▸ Task description
Each line starting at the one that contains "Before and after one commit to AubreyKuang/Forbidden-City, a" and ending at the one that contains "Also changed, not" must be returned exactly, and the rest of the listing is left out.

=== Begin Enclosure ===

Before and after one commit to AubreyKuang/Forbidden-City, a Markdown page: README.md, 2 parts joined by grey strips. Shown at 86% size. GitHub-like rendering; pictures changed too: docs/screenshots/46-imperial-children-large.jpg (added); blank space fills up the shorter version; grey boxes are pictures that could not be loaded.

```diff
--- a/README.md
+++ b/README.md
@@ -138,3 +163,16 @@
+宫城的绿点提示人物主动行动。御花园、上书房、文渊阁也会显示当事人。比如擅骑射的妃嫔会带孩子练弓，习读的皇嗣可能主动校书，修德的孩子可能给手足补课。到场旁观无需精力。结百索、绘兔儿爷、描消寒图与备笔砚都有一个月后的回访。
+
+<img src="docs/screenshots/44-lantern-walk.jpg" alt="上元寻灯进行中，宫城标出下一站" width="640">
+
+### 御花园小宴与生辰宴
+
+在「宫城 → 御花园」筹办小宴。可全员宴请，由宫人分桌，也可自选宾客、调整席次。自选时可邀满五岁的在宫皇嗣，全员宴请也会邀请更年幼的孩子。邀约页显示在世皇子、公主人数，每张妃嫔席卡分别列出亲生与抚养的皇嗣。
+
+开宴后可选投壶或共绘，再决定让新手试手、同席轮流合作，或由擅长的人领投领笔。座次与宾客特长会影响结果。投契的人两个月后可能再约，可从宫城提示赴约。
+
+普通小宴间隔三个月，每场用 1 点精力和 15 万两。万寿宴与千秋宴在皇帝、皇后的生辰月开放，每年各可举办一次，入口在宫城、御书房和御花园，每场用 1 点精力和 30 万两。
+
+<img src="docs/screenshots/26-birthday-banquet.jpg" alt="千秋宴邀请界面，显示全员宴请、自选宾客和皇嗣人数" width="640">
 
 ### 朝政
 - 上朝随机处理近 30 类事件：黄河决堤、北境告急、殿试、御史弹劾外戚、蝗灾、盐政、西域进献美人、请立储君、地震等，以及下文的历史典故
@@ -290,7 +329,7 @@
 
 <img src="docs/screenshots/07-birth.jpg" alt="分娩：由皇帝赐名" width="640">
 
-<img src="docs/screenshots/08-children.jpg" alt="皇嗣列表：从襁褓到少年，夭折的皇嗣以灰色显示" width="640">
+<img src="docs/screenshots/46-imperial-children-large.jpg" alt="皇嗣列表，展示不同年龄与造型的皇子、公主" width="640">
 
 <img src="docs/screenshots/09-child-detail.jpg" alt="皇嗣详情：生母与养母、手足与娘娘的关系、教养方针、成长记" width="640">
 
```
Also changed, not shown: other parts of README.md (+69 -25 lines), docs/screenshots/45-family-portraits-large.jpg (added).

=== End Enclosure ===
=== Begin Enclosure ===

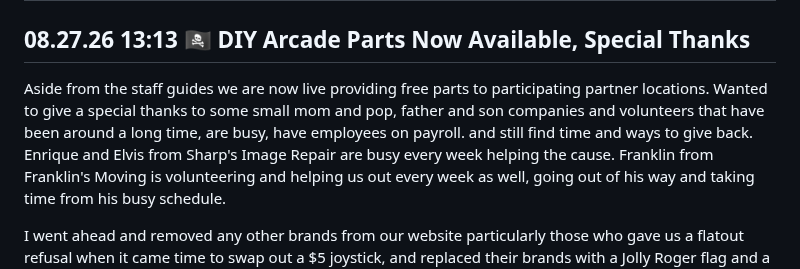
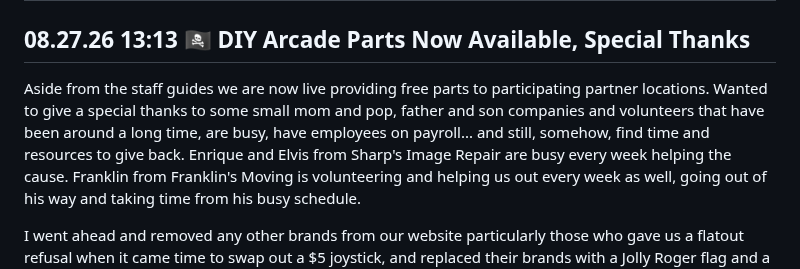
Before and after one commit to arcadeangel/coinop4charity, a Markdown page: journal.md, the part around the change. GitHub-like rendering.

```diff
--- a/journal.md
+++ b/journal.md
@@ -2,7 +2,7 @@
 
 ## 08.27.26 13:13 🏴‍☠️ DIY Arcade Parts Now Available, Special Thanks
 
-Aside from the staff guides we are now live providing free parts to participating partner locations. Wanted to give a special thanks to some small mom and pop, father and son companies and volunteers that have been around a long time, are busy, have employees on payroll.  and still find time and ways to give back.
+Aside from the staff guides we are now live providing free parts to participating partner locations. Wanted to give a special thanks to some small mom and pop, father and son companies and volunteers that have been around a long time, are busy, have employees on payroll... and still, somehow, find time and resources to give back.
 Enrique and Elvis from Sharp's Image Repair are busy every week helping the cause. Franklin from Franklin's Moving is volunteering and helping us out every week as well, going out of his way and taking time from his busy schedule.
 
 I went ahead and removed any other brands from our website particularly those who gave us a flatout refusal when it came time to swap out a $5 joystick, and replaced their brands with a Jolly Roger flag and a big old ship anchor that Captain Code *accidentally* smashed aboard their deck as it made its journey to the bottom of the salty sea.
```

=== End Enclosure ===

▸ Answer below
Before and after one commit to AubreyKuang/Forbidden-City, a Markdown page: README.md, 2 parts joined by grey strips. Shown at 86% size. GitHub-like rendering; pictures changed too: docs/screenshots/46-imperial-children-large.jpg (added); blank space fills up the shorter version; grey boxes are pictures that could not be loaded.

```diff
--- a/README.md
+++ b/README.md
@@ -138,3 +163,16 @@
+宫城的绿点提示人物主动行动。御花园、上书房、文渊阁也会显示当事人。比如擅骑射的妃嫔会带孩子练弓，习读的皇嗣可能主动校书，修德的孩子可能给手足补课。到场旁观无需精力。结百索、绘兔儿爷、描消寒图与备笔砚都有一个月后的回访。
+
+<img src="docs/screenshots/44-lantern-walk.jpg" alt="上元寻灯进行中，宫城标出下一站" width="640">
+
+### 御花园小宴与生辰宴
+
+在「宫城 → 御花园」筹办小宴。可全员宴请，由宫人分桌，也可自选宾客、调整席次。自选时可邀满五岁的在宫皇嗣，全员宴请也会邀请更年幼的孩子。邀约页显示在世皇子、公主人数，每张妃嫔席卡分别列出亲生与抚养的皇嗣。
+
+开宴后可选投壶或共绘，再决定让新手试手、同席轮流合作，或由擅长的人领投领笔。座次与宾客特长会影响结果。投契的人两个月后可能再约，可从宫城提示赴约。
+
+普通小宴间隔三个月，每场用 1 点精力和 15 万两。万寿宴与千秋宴在皇帝、皇后的生辰月开放，每年各可举办一次，入口在宫城、御书房和御花园，每场用 1 点精力和 30 万两。
+
+<img src="docs/screenshots/26-birthday-banquet.jpg" alt="千秋宴邀请界面，显示全员宴请、自选宾客和皇嗣人数" width="640">
 
 ### 朝政
 - 上朝随机处理近 30 类事件：黄河决堤、北境告急、殿试、御史弹劾外戚、蝗灾、盐政、西域进献美人、请立储君、地震等，以及下文的历史典故
@@ -290,7 +329,7 @@
 
 <img src="docs/screenshots/07-birth.jpg" alt="分娩：由皇帝赐名" width="640">
 
-<img src="docs/screenshots/08-children.jpg" alt="皇嗣列表：从襁褓到少年，夭折的皇嗣以灰色显示" width="640">
+<img src="docs/screenshots/46-imperial-children-large.jpg" alt="皇嗣列表，展示不同年龄与造型的皇子、公主" width="640">
 
 <img src="docs/screenshots/09-child-detail.jpg" alt="皇嗣详情：生母与养母、手足与娘娘的关系、教养方针、成长记" width="640">
 
```
Also changed, not shown: other parts of README.md (+69 -25 lines), docs/screenshots/45-family-portraits-large.jpg (added).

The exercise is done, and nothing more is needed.